Web page edit records:
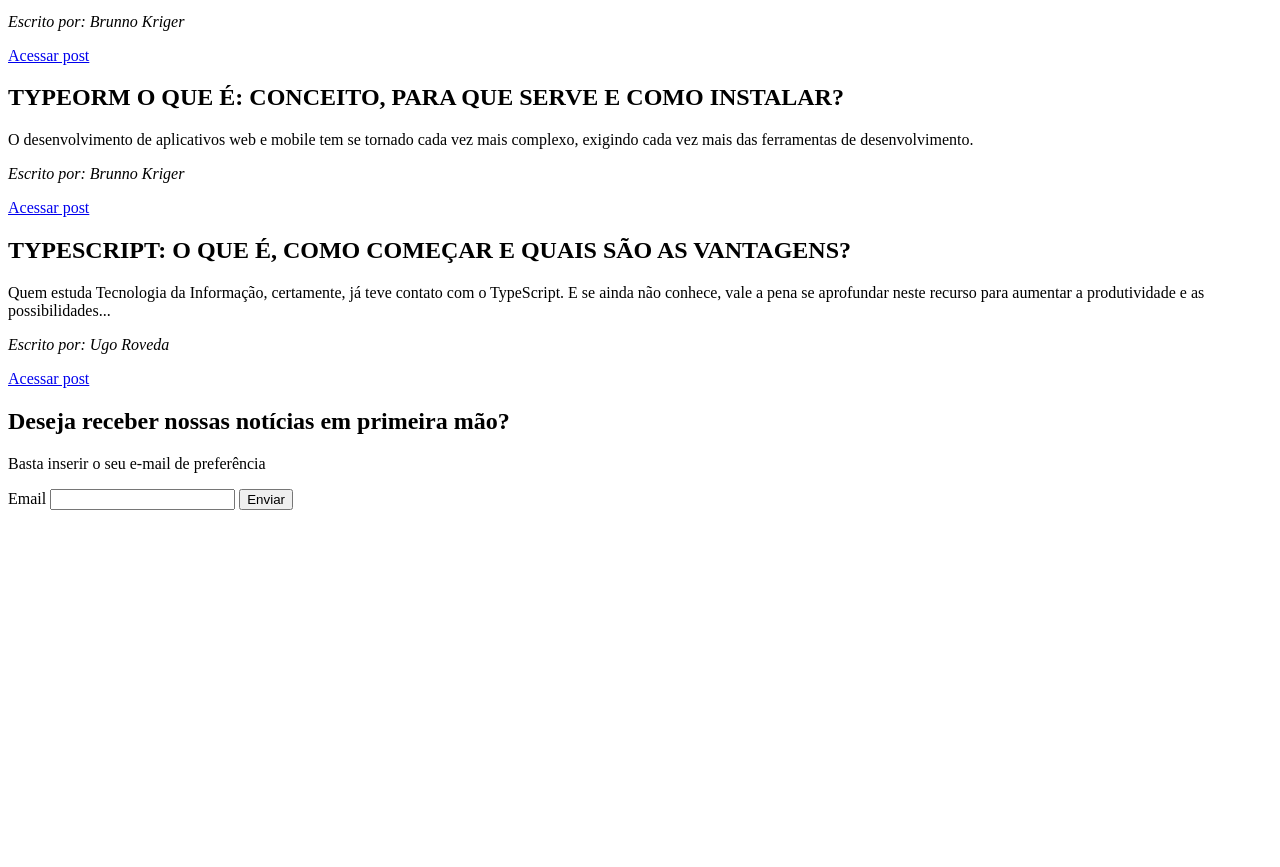
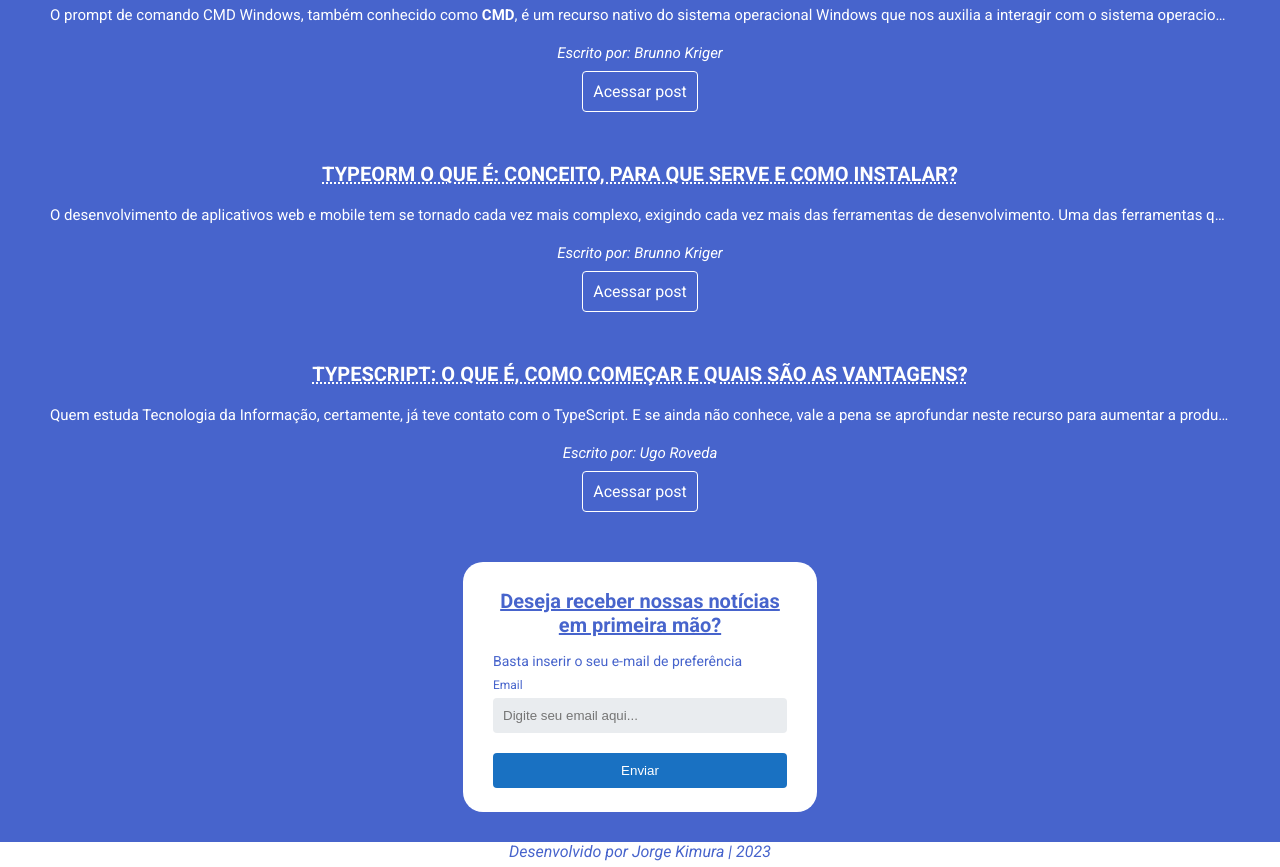
Before and after one commit to jorgekimura2001/blog-kenzie, a plain HTML site: page index.html in a window 1280 px wide. Shown: the part 324-1191 px from the top of the page. Before the commit the page ends 842 px from the top, so only its background shows below. Drawn offline with Linux system fonts and the light colour scheme.

Commit message:
CSS finalizado

```diff
--- a/index.html
+++ b/index.html
@@ -4,19 +4,25 @@
     <meta charset="UTF-8">
     <meta http-equiv="X-UA-Compatible" content="IE=edge">
     <meta name="viewport" content="width=device-width, initial-scale=1.0">
+    <link rel="preconnect" href="https://fonts.googleapis.com">
+    <link rel="preconnect" href="https://fonts.gstatic.com" crossorigin>
+    <link href="https://fonts.googleapis.com/css2?family=Roboto:ital,wght@0,100;0,300;0,400;0,500;0,700;0,900;1,100;1,300;1,400;1,500;1,700;1,900&display=swap" rel="stylesheet">
+    <link rel="stylesheet" href="style.css">
     <title>Blog da Kenzie</title>
 </head>
 <body>
+
     <section>
         <header>
             <h1>Blog da Kenzie</h1>
         </header>
     </section>
+    <main>
         <section>
             <article>
                 <h2>COMO APRENDER A PROGRAMAR DO ZERO: PASSO A PASSO</h2>
                 <p>
-                Quer entrar em um mercado de trabalho que não para de crescer, mas não sabe por onde começar? Pela programação. A programação é uma das áreas que demandará quase 800 mil profissionais até 2025.
+                    Quer entrar em um mercado de trabalho que não para de crescer, mas não sabe por onde começar? Pela programação. A programação é uma das áreas que demandará quase 800 mil profissionais até 2025.  Acompanhe esse passo a passo até o final para <strong>aprender como programar do zero</strong>. Boa leitura!
                 </p>
                 <p><em>Escrito por: Daniel Kriger</em></p>
                 <a href="https://kenzie.com.br/blog/como-aprender-a-programar-2/" target="_blank">Acessar post</a>
@@ -24,7 +30,9 @@
             <article>
                 <h2>COMANDOS CMD WINDOWS: O QUE SÃO E QUAIS OS PRINCIPAIS</h2>
                 <p>
-                O prompt de comando CMD Windowss, também conhecido como CMD, é um recurso nativo do sistema operacional Windows que nos auxilia a interagir com o sistema operacional através de comandos de texto...
+                    O prompt de comando CMD Windows, também conhecido como <strong>CMD</strong>, é um recurso nativo do sistema operacional Windows que nos auxilia a interagir com o sistema operacional através de comandos de texto simples.
+
+                    Este artigo irá explorar o que é CMD, como ver a lista de comandos no CMD e como executar comandos no CMD.
                 </p>
                 <p><em>Escrito por: Brunno Kriger</em></p>
                 <a href="https://kenzie.com.br/blog/comandos-cmd-windows/" target="_blank">Acessar post</a>
@@ -32,7 +40,7 @@
             <article>
                 <h2>TYPEORM O QUE É: CONCEITO, PARA QUE SERVE E COMO INSTALAR?</h2>
                 <p>
-                O desenvolvimento de aplicativos web e mobile tem se tornado cada vez mais complexo, exigindo cada vez mais das ferramentas de desenvolvimento.
+                    O desenvolvimento de aplicativos web e mobile tem se tornado cada vez mais complexo, exigindo cada vez mais das ferramentas de desenvolvimento. Uma das ferramentas que vem ganhando destaque é o TypeORM, uma biblioteca que tem como objetivo simplificar o trabalho com bancos de dados em projetos Node.js.
                 </p>
                 <p><em>Escrito por: Brunno Kriger</em></p>
                 <a href="https://kenzie.com.br/blog/typeorm/" target="_blank">Acessar post</a>
@@ -40,22 +48,27 @@
             <article>
                 <h2>TYPESCRIPT: O QUE É, COMO COMEÇAR E QUAIS SÃO AS VANTAGENS?</h2>
                 <p>
-                Quem estuda Tecnologia da Informação, certamente, já teve contato com o TypeScript. E se ainda não conhece, vale a pena se aprofundar neste recurso para aumentar a produtividade e as possibilidades...
+                    Quem estuda Tecnologia da Informação, certamente, já teve contato com o TypeScript. E se ainda não conhece, vale a pena se aprofundar neste recurso para aumentar a produtividade e as possibilidades quando se trabalha com Java Script (JS). Há quem pense que o TypeScript veio para substituir o JavaScript, no entanto, este é um grande erro.
+
+                    Lançado em 2012 por Anders Hejlsberg, influente engenheiro de software, o TypeScript possui diferentes conceitos e vantagens e, nos últimos anos, tem se popularizado cada vez mais entre os desenvolvedores. Considerando isso, vamos mostrar como o TypeScript pode colaborar com os seus projetos, demonstrando conceitos e, claro, quais são os seus principais benefícios. Acompanhe!
                 </p>
                 <p><em>Escrito por: Ugo Roveda</em></p>
                 <a href="https://kenzie.com.br/blog/typescript/" target="_blank">Acessar post</a>
             </article>
         </section>
 
-    <section>
+        <section class="form-section">
             <h2>Deseja receber nossas notícias em primeira mão?</h2>
             <p>Basta inserir o seu e-mail de preferência </p>
             <form>
                 <label for="email">Email</label>
-            <input type="email" required id="email" name="email">
+                <input type="email" required id="email" name="email" placeholder="Digite seu email aqui...">
                 <button>Enviar</button>
             </form>
         </section>
-
+    </main>
+    <footer>
+        <cite>Desenvolvido por Jorge Kimura | 2023</cite>
+    </footer>
 </body>
 </html>
--- /dev/null
+++ b/style.css
@@ -0,0 +1,144 @@
+*{
+    box-sizing: border-box;
+}
+
+body{
+    margin: 0;
+    height: 100vh;
+    font-family: 'Roboto', sans-serif;
+    background-color: #4764CC;
+    color: #ffffff;
+}
+header{
+    width: 100%;
+    text-align: center;
+    background-color: #ffffff;
+    color: #4764CC;
+}
+
+header h1{
+    font-size: 28px;
+    text-decoration: underline;
+    text-transform: uppercase;
+    font-weight: 900;
+    margin-top: 0;
+}
+
+main{
+    padding: 10px 50px 30px 50px;
+}
+
+section{
+    margin: 0 auto;
+    width: 100%;
+    text-align: center;
+}
+
+article{
+    margin: 20px 0;
+    height: 180px;
+}
+
+h2{
+    font-size: 20px;
+    text-decoration: dotted underline;
+}
+
+p{
+    white-space: nowrap;
+    overflow: hidden;
+    text-overflow: ellipsis;
+    width: 100%;
+    margin: 20px 0;
+    font-size: 15px;
+}
+
+a{
+    color: #ffffff;
+    text-decoration: none;
+    padding: 10px;
+    border: 1px solid #ffffff;
+    border-radius: 4px;
+}
+
+.form-section{
+    background-color: #ffffff;
+    color: #4764CC;
+    width: 30%;
+    height: 250px;
+    margin: 0 auto;
+    padding: 10px 20px;
+    text-align: initial;
+    border-radius: 20px;
+}
+
+.form-section h2{
+    text-decoration: underline;
+    text-align: center;
+    padding: 0 10px;
+}
+
+.form-section p{
+    font-size: 14px;
+    padding: 0 10px;
+    margin: initial;
+    margin-bottom: 5px;
+}
+
+.form-section form{
+    height: 50%;
+    padding: 0 10px;
+}
+
+form, input, button {
+    width: 100%;
+}
+
+label{
+    font-size: 12px;
+}
+
+input[type='email']{
+    margin-top: 5px;
+    padding: 10px;
+    padding-right: 0;
+    border: none;
+    outline: none;
+    background-color: #e9ecef;
+    border-radius: 4px;
+}
+
+input[type='email']:hover{
+    background-color: #DEE2E6;
+}
+
+input[type='email']:focus{
+    background-color: #FFFFFF;
+    border: 1px solid #000000;
+}
+
+button{
+    margin-top: 20px;
+    background-color: #1971c2;
+    color: #FFFFFF;
+    outline: none;
+    border: none;
+    height: 30%;
+    border-radius: 4px;
+    cursor: pointer;
+}
+
+button:hover{
+    background-color: #1864AB;
+}
+button:focus-within{
+    border: 1px solid #000000;
+}
+
+footer{
+    width: 100%;
+    height: 25px;
+    text-align: center;
+    background-color: #ffffff;
+    color: #4764CC;
+}
```
Lines whose indentation alone changed are shown as unchanged.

### Task goal
Filter the entries above and keep only the lines with the word "Acessar".

### Written response
                 <a href="https://kenzie.com.br/blog/como-aprender-a-programar-2/" target="_blank">Acessar post</a>
                 <a href="https://kenzie.com.br/blog/comandos-cmd-windows/" target="_blank">Acessar post</a>
                 <a href="https://kenzie.com.br/blog/typeorm/" target="_blank">Acessar post</a>
                 <a href="https://kenzie.com.br/blog/typescript/" target="_blank">Acessar post</a>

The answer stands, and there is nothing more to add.